▸ Work to complete:
Exact copies of the records below are required.
Dataset extract below:
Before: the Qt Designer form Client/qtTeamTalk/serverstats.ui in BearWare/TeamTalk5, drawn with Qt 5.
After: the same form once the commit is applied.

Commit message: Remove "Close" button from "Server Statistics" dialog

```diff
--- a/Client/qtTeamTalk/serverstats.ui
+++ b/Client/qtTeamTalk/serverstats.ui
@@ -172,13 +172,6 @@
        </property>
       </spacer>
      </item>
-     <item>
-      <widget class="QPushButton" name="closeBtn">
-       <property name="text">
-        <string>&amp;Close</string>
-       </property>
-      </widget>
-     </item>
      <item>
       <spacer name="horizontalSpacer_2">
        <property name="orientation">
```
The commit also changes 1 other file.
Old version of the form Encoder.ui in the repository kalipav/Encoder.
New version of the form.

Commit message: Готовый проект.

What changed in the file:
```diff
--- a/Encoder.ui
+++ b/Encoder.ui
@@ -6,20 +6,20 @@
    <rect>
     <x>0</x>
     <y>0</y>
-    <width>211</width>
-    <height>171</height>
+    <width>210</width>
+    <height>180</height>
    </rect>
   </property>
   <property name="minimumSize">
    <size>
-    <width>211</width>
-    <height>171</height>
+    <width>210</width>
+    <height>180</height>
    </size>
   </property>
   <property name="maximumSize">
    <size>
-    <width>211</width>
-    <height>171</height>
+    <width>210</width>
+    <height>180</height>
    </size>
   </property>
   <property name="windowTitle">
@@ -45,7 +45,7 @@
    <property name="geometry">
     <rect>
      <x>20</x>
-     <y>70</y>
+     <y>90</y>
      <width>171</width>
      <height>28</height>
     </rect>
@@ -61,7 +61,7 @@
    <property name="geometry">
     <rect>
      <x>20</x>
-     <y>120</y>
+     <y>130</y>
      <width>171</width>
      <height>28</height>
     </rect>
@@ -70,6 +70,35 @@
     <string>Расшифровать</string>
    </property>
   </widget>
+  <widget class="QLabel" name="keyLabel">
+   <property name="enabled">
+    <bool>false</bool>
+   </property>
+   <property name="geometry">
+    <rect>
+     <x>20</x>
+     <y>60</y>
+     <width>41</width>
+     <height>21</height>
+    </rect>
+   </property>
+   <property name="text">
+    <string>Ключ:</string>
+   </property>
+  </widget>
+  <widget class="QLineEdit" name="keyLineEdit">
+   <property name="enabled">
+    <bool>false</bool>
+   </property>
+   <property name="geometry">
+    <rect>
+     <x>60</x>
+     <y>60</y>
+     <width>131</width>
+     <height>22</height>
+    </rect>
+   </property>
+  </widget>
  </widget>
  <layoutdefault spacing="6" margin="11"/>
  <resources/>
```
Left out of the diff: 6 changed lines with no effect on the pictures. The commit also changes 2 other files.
End of Dataset extract.
▸ Response area:
Before: the Qt Designer form Client/qtTeamTalk/serverstats.ui in BearWare/TeamTalk5, drawn with Qt 5.
After: the same form once the commit is applied.

Commit message: Remove "Close" button from "Server Statistics" dialog

```diff
--- a/Client/qtTeamTalk/serverstats.ui
+++ b/Client/qtTeamTalk/serverstats.ui
@@ -172,13 +172,6 @@
        </property>
       </spacer>
      </item>
-     <item>
-      <widget class="QPushButton" name="closeBtn">
-       <property name="text">
-        <string>&amp;Close</string>
-       </property>
-      </widget>
-     </item>
      <item>
       <spacer name="horizontalSpacer_2">
        <property name="orientation">
```
The commit also changes 1 other file.
Old version of the form Encoder.ui in the repository kalipav/Encoder.
New version of the form.

Commit message: Готовый проект.

What changed in the file:
```diff
--- a/Encoder.ui
+++ b/Encoder.ui
@@ -6,20 +6,20 @@
    <rect>
     <x>0</x>
     <y>0</y>
-    <width>211</width>
-    <height>171</height>
+    <width>210</width>
+    <height>180</height>
    </rect>
   </property>
   <property name="minimumSize">
    <size>
-    <width>211</width>
-    <height>171</height>
+    <width>210</width>
+    <height>180</height>
    </size>
   </property>
   <property name="maximumSize">
    <size>
-    <width>211</width>
-    <height>171</height>
+    <width>210</width>
+    <height>180</height>
    </size>
   </property>
   <property name="windowTitle">
@@ -45,7 +45,7 @@
    <property name="geometry">
     <rect>
      <x>20</x>
-     <y>70</y>
+     <y>90</y>
      <width>171</width>
      <height>28</height>
     </rect>
@@ -61,7 +61,7 @@
    <property name="geometry">
     <rect>
      <x>20</x>
-     <y>120</y>
+     <y>130</y>
      <width>171</width>
      <height>28</height>
     </rect>
@@ -70,6 +70,35 @@
     <string>Расшифровать</string>
    </property>
   </widget>
+  <widget class="QLabel" name="keyLabel">
+   <property name="enabled">
+    <bool>false</bool>
+   </property>
+   <property name="geometry">
+    <rect>
+     <x>20</x>
+     <y>60</y>
+     <width>41</width>
+     <height>21</height>
+    </rect>
+   </property>
+   <property name="text">
+    <string>Ключ:</string>
+   </property>
+  </widget>
+  <widget class="QLineEdit" name="keyLineEdit">
+   <property name="enabled">
+    <bool>false</bool>
+   </property>
+   <property name="geometry">
+    <rect>
+     <x>60</x>
+     <y>60</y>
+     <width>131</width>
+     <height>22</height>
+    </rect>
+   </property>
+  </widget>
  </widget>
  <layoutdefault spacing="6" margin="11"/>
  <resources/>
```
Left out of the diff: 6 changed lines with no effect on the pictures. The commit also changes 2 other files.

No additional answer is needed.